New York, 24 April, 1776.
The Readiness shewn by the Committee of Safety for the Province of New Jersey to succor this Place with their Militia on a late occasion when they where at my Request called upon by Brigadier General, the Earl of Stirling, and the Alacrity with which I am Informed the Militia then stepped forward in Defence of their Country, are sufficient Proofs of the Important Service the province of New Jersey is capable of rendering in Support of the Great cause of American Liberty, especially if the Millitia of that Province be put under such regulations, as will enable them to give their aid at the very time it may be wanted and without the least Delay possible. What renders such a regulation the more Necessary is that in the present Situation of Affairs, it is more than probable that the approach of the Enemy will be sudden and without our having long Notice of their being on the Coast. Late Experience has taught us that under the present Regulation it will take at least a fortnight (after the necessity of the requisition is seen) to assemble and embody any considerable Detachment of the Militia, whereof it seems absolutely necessary that there be a resolution of your Congress or Committee of Safety for alloting a particular number of your Millitia to March on the first Notice of the Approach of the Enemy; the Detachment from each Regiment should be fixed upon, who should March to Certain Places of Rendezvous on the first Alarm by regulated signals. A Regulation of such Signals was lately made by Lord Stirling for the Highlands of Neversinks and Staten Island a copy of which with some Alteration I now send you, and which I think are very proper for the purpose—the two last of which should be Repeated at a number of Eminences in your Province—And if on the Signal of the Appearance of a large Fleet the Detachments of your Militia were ordered to Rendezvous at Brunswick, Amboy, Woodbridge, Raway, Elizabeth Town, Newark, and Bergen, they might be ready in a day or two to March to such Place either in your Province or in this, as would be found to stand most in need of their Assistance. And in order to avoid the Inconveniences which may arise from the Absence of your Provincial Generals from that Part of the Country where the troops may assemble, it will be necessary that the Colonels and Commanding Officers of every Corps or Detachment be Directed Strictly to obey the Orders they may Receive from the Continental General to whom that Department may be allotted. I am, &c.1

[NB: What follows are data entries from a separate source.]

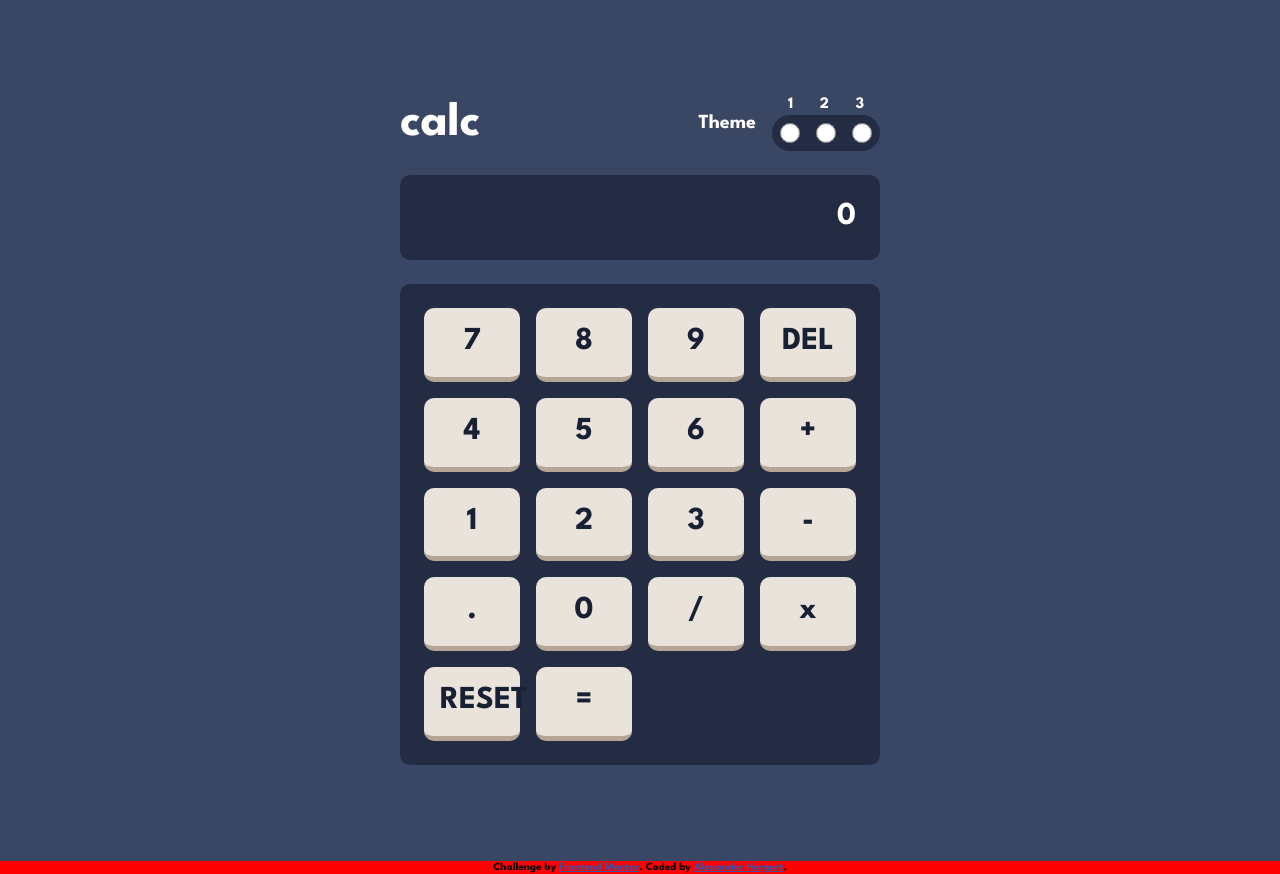
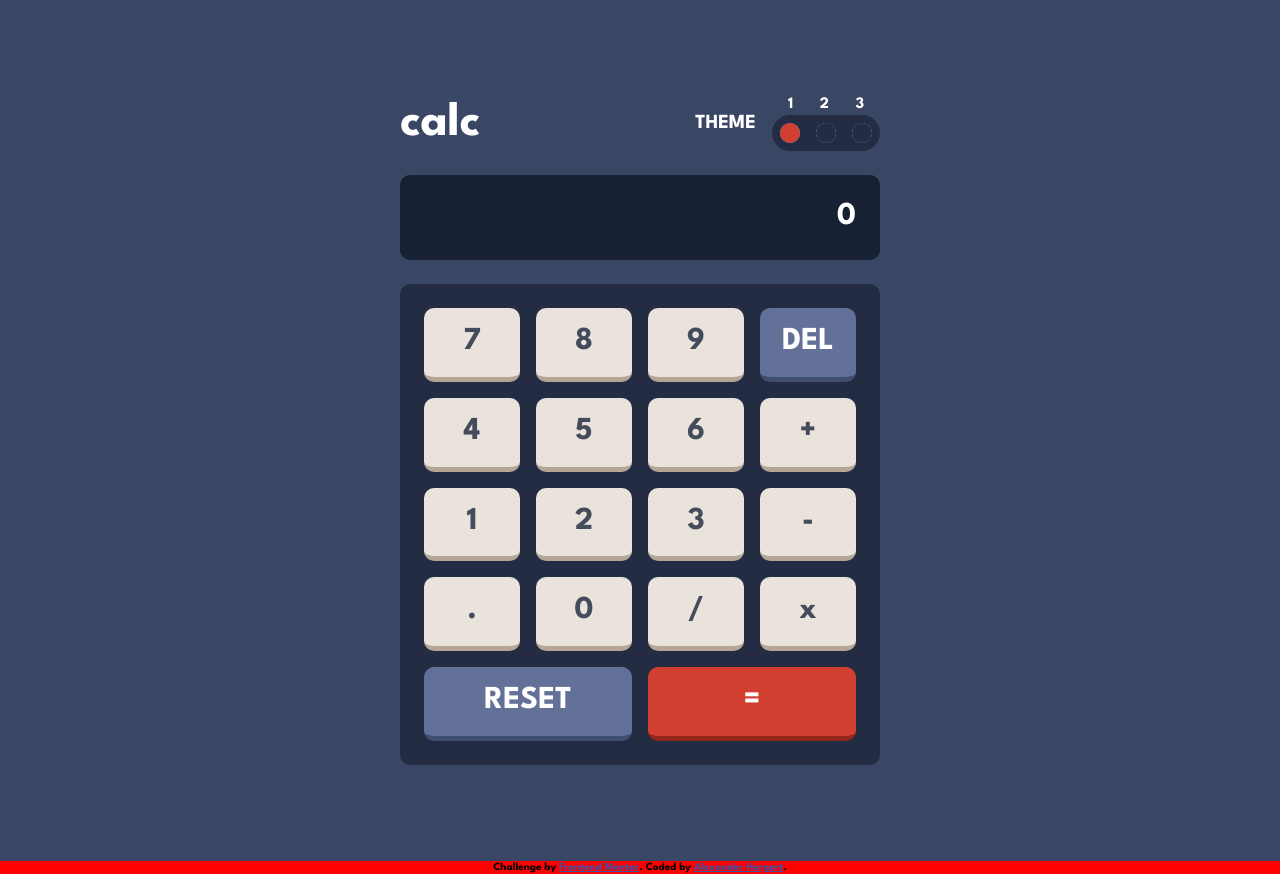
Before and after one commit to alexander-hergert/Calculator-App, a React (Vite) app: page / in a window 1280 px wide. Built offline with nearby package versions, Linux system fonts and the light colour scheme.

Commit message:
Add advanced css styling and themes to the App.

```diff
--- a/src/components/Key.jsx
+++ b/src/components/Key.jsx
@@ -8,25 +8,26 @@ const Style = styled.button`
   padding: 1rem;
   border-radius: 10px;
   border: none;
-  background-color: hsl(30, 25%, 89%);
-  border-bottom: 5px solid hsl(28, 16%, 65%);
-  color: hsl(224, 36%, 15%);
-  width: 6rem;
+  background-color: ${(props) => props.theme.keyBackground};
+  border-bottom: 5px solid ${(props) => props.theme.keyShadow};
+  color: ${(props) => props.theme.keyText};
+  cursor: pointer;
 `;
 
 /************** COMPONENT **************/
 
-const Key = ({ value, action }) => {
+const Key = ({ id, value, action }) => {
   const { state, dispatch } = useGlobalContext();
-  let buttonColors = {};
+
   const handleClick = () => {
     dispatch({ type: action, payload: value });
   };
 
-  if (value === "DEL") {
-  }
-
-  return <Style onClick={handleClick}>{value}</Style>;
+  return (
+    <Style onClick={handleClick} id={id ? id : value}>
+      {value}
+    </Style>
+  );
 };
 
 export default Key;
--- a/src/components/Keyboard.jsx
+++ b/src/components/Keyboard.jsx
@@ -8,12 +8,38 @@ import { useGlobalContext } from "../context";
 
 const Style = styled.section`
   display: grid;
-  grid-template-columns: 1fr 1fr 1fr 1fr;
+  grid-template-columns: repeat(4, 1fr);
+  grid-template-rows: repeat(5, 1fr);
   padding: 1.5rem;
   gap: 1rem;
-  background-color: hsl(223, 31%, 20%);
+  background-color: ${(props) => props.theme.toggleKeypadBackground};
   border-radius: 10px;
   width: 30rem;
+
+  //style buttons here
+
+  #delete,
+  #reset,
+  #result {
+    color: white;
+  }
+
+  #delete {
+    background-color: ${(props) => props.theme.keyBackgroundReset};
+    border-bottom: 5px solid ${(props) => props.theme.keyShadowReset};
+  }
+
+  #reset {
+    background-color: ${(props) => props.theme.keyBackgroundReset};
+    border-bottom: 5px solid ${(props) => props.theme.keyShadowReset};
+    grid-area: 5 / 1 / 5 / 3;
+  }
+
+  #result {
+    background-color: ${(props) => props.theme.keyBackgroundToggleResult};
+    border-bottom: 5px solid ${(props) => props.theme.keyShadowToggleResult};
+    grid-area: 5 / 3 / 5 / 5;
+  }
 `;
 
 /************** COMPONENT **************/
--- a/src/components/Output.jsx
+++ b/src/components/Output.jsx
@@ -6,8 +6,8 @@ import { useGlobalContext } from "../context";
 
 const Style = styled.section`
   text-align: right;
-  background-color: hsl(223, 31%, 20%);
-  color: white;
+  background-color: ${(props) => props.theme.screenBackground};
+  color: ${(props) => props.theme.outputText};
   border-radius: 10px;
   padding: 1.5rem;
   margin: 1.5rem 0;
--- a/src/components/Theme.jsx
+++ b/src/components/Theme.jsx
@@ -1,4 +1,4 @@
-import React from "react";
+import React, { useEffect } from "react";
 import styled from "styled-components";
 import { useGlobalContext } from "../context";
 
@@ -12,6 +12,7 @@ const Style = styled.div`
   h2 {
     font-size: 1.25rem;
     margin: 0;
+    text-transform: uppercase;
   }
 
   .vertical {
@@ -26,13 +27,37 @@ const Style = styled.div`
     padding: 0 1rem;
   }
 
-  input {
+  input[type="radio"] {
     width: 1.25rem;
     height: 1.25rem;
+    cursor: pointer;
+    border: none;
+    outline: none;
+    background-color: ${(props) => props.theme.toggleKeypadBackground};
+  }
+
+  input[type="radio"]::before {
+    content: "";
+    display: inline-block;
+    width: 1.25rem;
+    height: 1.25rem;
+    border-radius: 50%;
+    background-color: ${(props) => props.theme.toggleKeypadBackground};
+    margin-bottom: 10px;
+  }
+
+  input[type="radio"]:checked::before {
+    content: "";
+    display: inline-block;
+    width: 1.25rem;
+    height: 1.25rem;
+    border-radius: 50%;
+    background-color: ${(props) => props.theme.keyBackgroundToggleResult};
+    margin-bottom: 10px;
   }
 
   .theme-switcher-background {
-    background-color: hsl(223, 31%, 20%);
+    background-color: ${(props) => props.theme.toggleKeypadBackground};
     display: flex;
     justify-content: space-between;
     gap: 1rem;
@@ -48,6 +73,17 @@ const Theme = () => {
   const handleOnChange = (e) => {
     setTheme(e.target.value);
   };
+
+  //onload pick prefered theme or pick first if not prefered and then localStorage
+  useEffect(() => {
+    const firstRadioButton = document.querySelector(
+      'input[type="radio"]:first-child'
+    );
+
+    if (firstRadioButton) {
+      firstRadioButton.checked = true;
+    }
+  }, []);
 
   return (
     <Style>
--- a/src/context.jsx
+++ b/src/context.jsx
@@ -56,12 +56,12 @@ export const AppProvider = ({ children }) => {
         mainBackground: "hsl(268, 75%, 9%)",
         toggleKeypadBackground: "hsl(268, 71%, 12%)",
         screenBackground: "hsl(281, 89%, 26%)",
-        keyBackgroundReset: "hsl(285, 91%, 52%)",
-        keyShadowReset: "hsl(176, 100%, 44%)",
-        keyBackgroundToggleResult: "hsl(177, 92%, 70%)",
-        keyShadowToggleResult: "hsl(268, 47%, 21%)",
-        keyBackground: "hsl(290, 70%, 36%)",
-        keyShadow: "hsl(35, 11%, 61%)",
+        keyBackgroundReset: "hsl(281, 89%, 26%)",
+        keyShadowReset: "hsl(285, 91%, 52%)",
+        keyBackgroundToggleResult: "hsl(176, 100%, 44%)",
+        keyShadowToggleResult: "hsl(177, 92%, 70%)",
+        keyBackground: "hsl(269, 48%, 20%)",
+        keyShadow: "hsl(289, 70%, 36%)",
         keyText: "hsl(52, 100%, 62%)",
         outputText: "hsl(52, 100%, 62%)",
       });
--- a/src/data.js
+++ b/src/data.js
@@ -2,7 +2,7 @@ export const data = [
   { value: "7", action: "TYPE" },
   { value: "8", action: "TYPE" },
   { value: "9", action: "TYPE" },
-  { value: "DEL", action: "DELETE" },
+  { id: "delete", value: "DEL", action: "DELETE" },
   { value: "4", action: "TYPE" },
   { value: "5", action: "TYPE" },
   { value: "6", action: "TYPE" },
@@ -15,6 +15,6 @@ export const data = [
   { value: "0", action: "TYPE" },
   { value: "/", action: "CALCULATE" },
   { value: "x", action: "CALCULATE" },
-  { value: "RESET", action: "RESET" },
-  { value: "=", action: "CALCULATE" },
+  { id: "reset", value: "RESET", action: "RESET" },
+  { id: "result", value: "=", action: "CALCULATE" },
 ];
```
Also changed, not shown: 1 other file (tests, documents, lock files or other folders).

[1 ]The letter was addressed to Mr. Tucker as “President of the Congress of New Jersey or the Chairman of the Committee of Safety of that Province.”
[1 ]“A clean, well-dress’d orderly Sergeant, from each Brigade, to attend in the General’s Guard Room, near Head Quarters, from six in the morning until they are dismissed in the evening; they are to bring their Provisions with them, and to be relieved every morning.”—Orderly Book, 24 April, 1776.